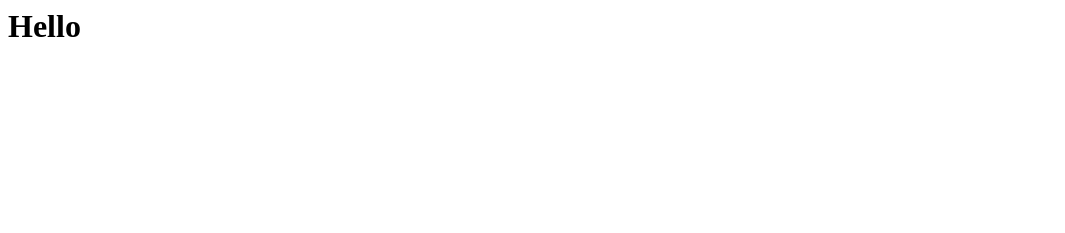
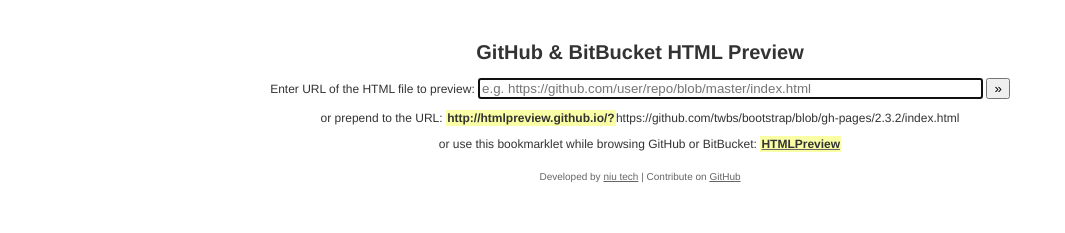
Before and after one commit to sokvina/apanak-facebook, a plain HTML site: page product-share.html in a window 1280 px wide. Shown: the whole page, without its empty margins (0-1065 px from the left). Drawn offline with Linux system fonts and the light colour scheme.

```diff
--- a/product-share.html
+++ b/product-share.html
@@ -1 +1,44 @@
-<H1>Hello</H1>
+<!DOCTYPE html>
+<html>
+<head>
+	<meta charset="utf-8">
+	<title>GitHub &amp; BitBucket HTML Preview</title>
+	<style>
+	body {
+		font: 12px 'Helvetica Neue', Helvetica, Arial, freesans, clean, sans-serif;
+		color: #333;
+	}
+	h1 {
+		font-size: 20px;
+	}
+	a {
+		color: #666;
+	}
+	form {
+		padding: 20px;
+		text-align: center;
+	}
+	strong {
+		color: #333;
+		background-color: #FAFFA6;
+		padding: 0.1em;
+	}
+	#footer {
+		margin: 20px 0;
+		font-size: 10px;
+		color: #666;
+	}
+	</style>
+</head>
+<body>
+	<form id="previewform" action="">
+		<h1>GitHub &amp; BitBucket HTML Preview</h1>
+		<p>Enter URL of the HTML file to preview: <input type="url" id="file" value="" placeholder="e.g. https://github.com/user/repo/blob/master/index.html" size="60" autofocus> <input type="submit" value="&raquo;"></p>
+		<p>or prepend to the URL: <strong>http://htmlpreview.github.io/?</strong>https://github.com/twbs/bootstrap/blob/gh-pages/2.3.2/index.html</p>
+		<p>or use this bookmarklet while browsing GitHub or BitBucket: <a href="javascript:void('http://htmlpreview.github.io/'==window.location?alert('Drag me to your bookmarks bar!'):window.location='http://htmlpreview.github.io/?'+window.location)"><strong>HTMLPreview</strong></a></p>
+		<p id="footer">Developed by <a href="https://github.com/niutech">niu tech</a> | Contribute on <a href="https://github.com/htmlpreview/htmlpreview.github.com">GitHub</a></p>
+	</form>
+	<script src="/htmlpreview.min.js"></script>
+	<script>HTMLPreview.init();</script>
+</body>
+</html>
```
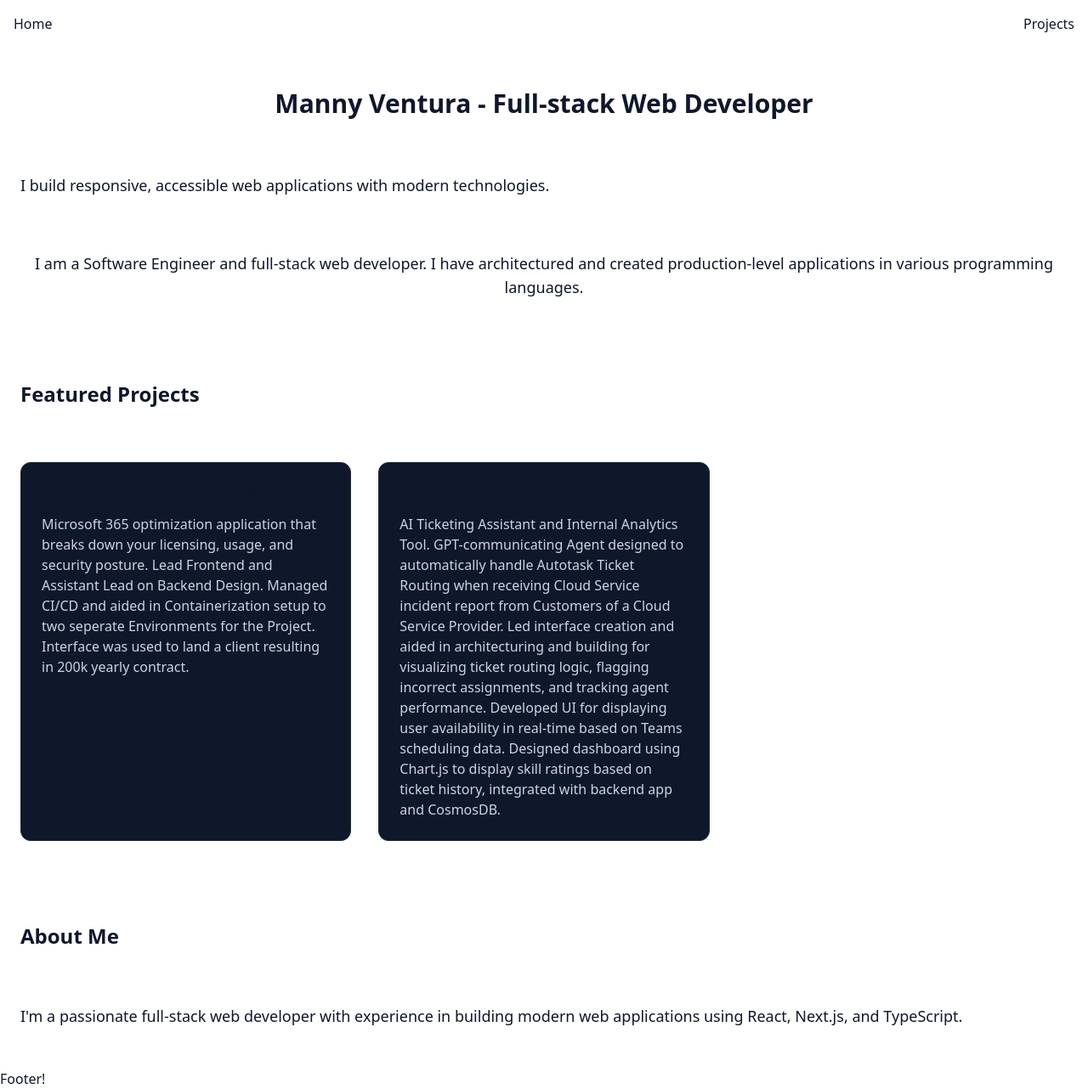
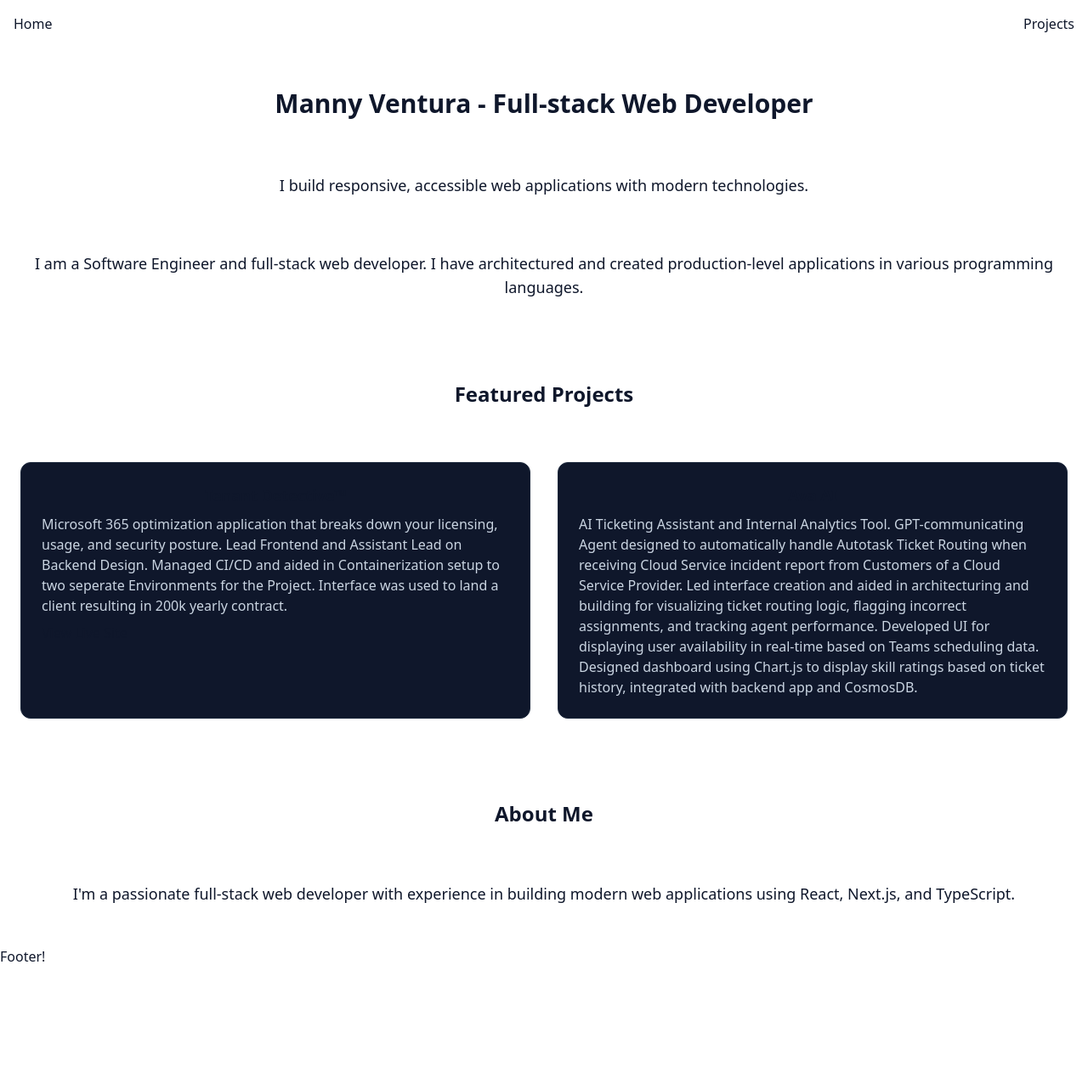
Before and after one commit to Manny-Ventura/my-next-portfolio, a Next.js app: page / in a window 1280 px wide. Shown: the whole page at 85% size. After the commit the page ends 1138 px from the top, so only its background shows below. Built offline with nearby package versions, Linux system fonts and the light colour scheme.

Commit message:
homepage adjustments

```diff
--- a/src/app/about/page.tsx
+++ b/src/app/about/page.tsx
@@ -1,5 +1,8 @@
 export default function Page() {
-    return (
-        <div>About Page</div>
-    )
+  return (
+    <>
+      <h1>About</h1>
+      <p></p>
+    </>
+  )
 }
--- a/src/app/contact/page.tsx
+++ b/src/app/contact/page.tsx
@@ -1,6 +1,4 @@
 import { Mail, Linkedin, Github } from 'lucide-react'
-
-type ContactItemProps = {}
 
 export default function Page() {
   return (
--- a/src/app/page.tsx
+++ b/src/app/page.tsx
@@ -7,7 +7,7 @@
   const featuredProjects = projects.filter((projects) => projects.featured)
   return (
     <>
-      <section className="space-y-16">
+      <section className="flex flex-col items-center space-y-16">
         <h1 className="text-center text-3xl font-bold">Manny Ventura - Full-stack Web Developer</h1>
         <p className="text-lg">
           I build responsive, accessible web applications with modern technologies.
@@ -18,16 +18,16 @@
         </p>
       </section>
 
-      <section className="space-y-16">
+      <section className="flex flex-col items-center space-y-16">
         <h2 className="text-2xl font-semibold">Featured Projects</h2>
-        <div className="grid grid-cols-1 gap-8 md:grid-cols-2 lg:grid-cols-3">
+        <div className="grid grid-cols-1 gap-8 md:grid-cols-2 lg:grid-cols-2">
           {featuredProjects.map((project) => (
             <ProjectCard key={project.slug} project={project} />
           ))}
         </div>
       </section>
 
-      <section className="space-y-16">
+      <section className="flex flex-col items-center space-y-16">
         <h2 className="text-2xl font-semibold">About Me</h2>
         <p className="text-lg">
           I'm a passionate full-stack web developer with experience in building modern web
```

=====

### TASK
The answer must be a single number: how many lines in the records above contain the word "text".

### ANSWER FOR THE TASK
6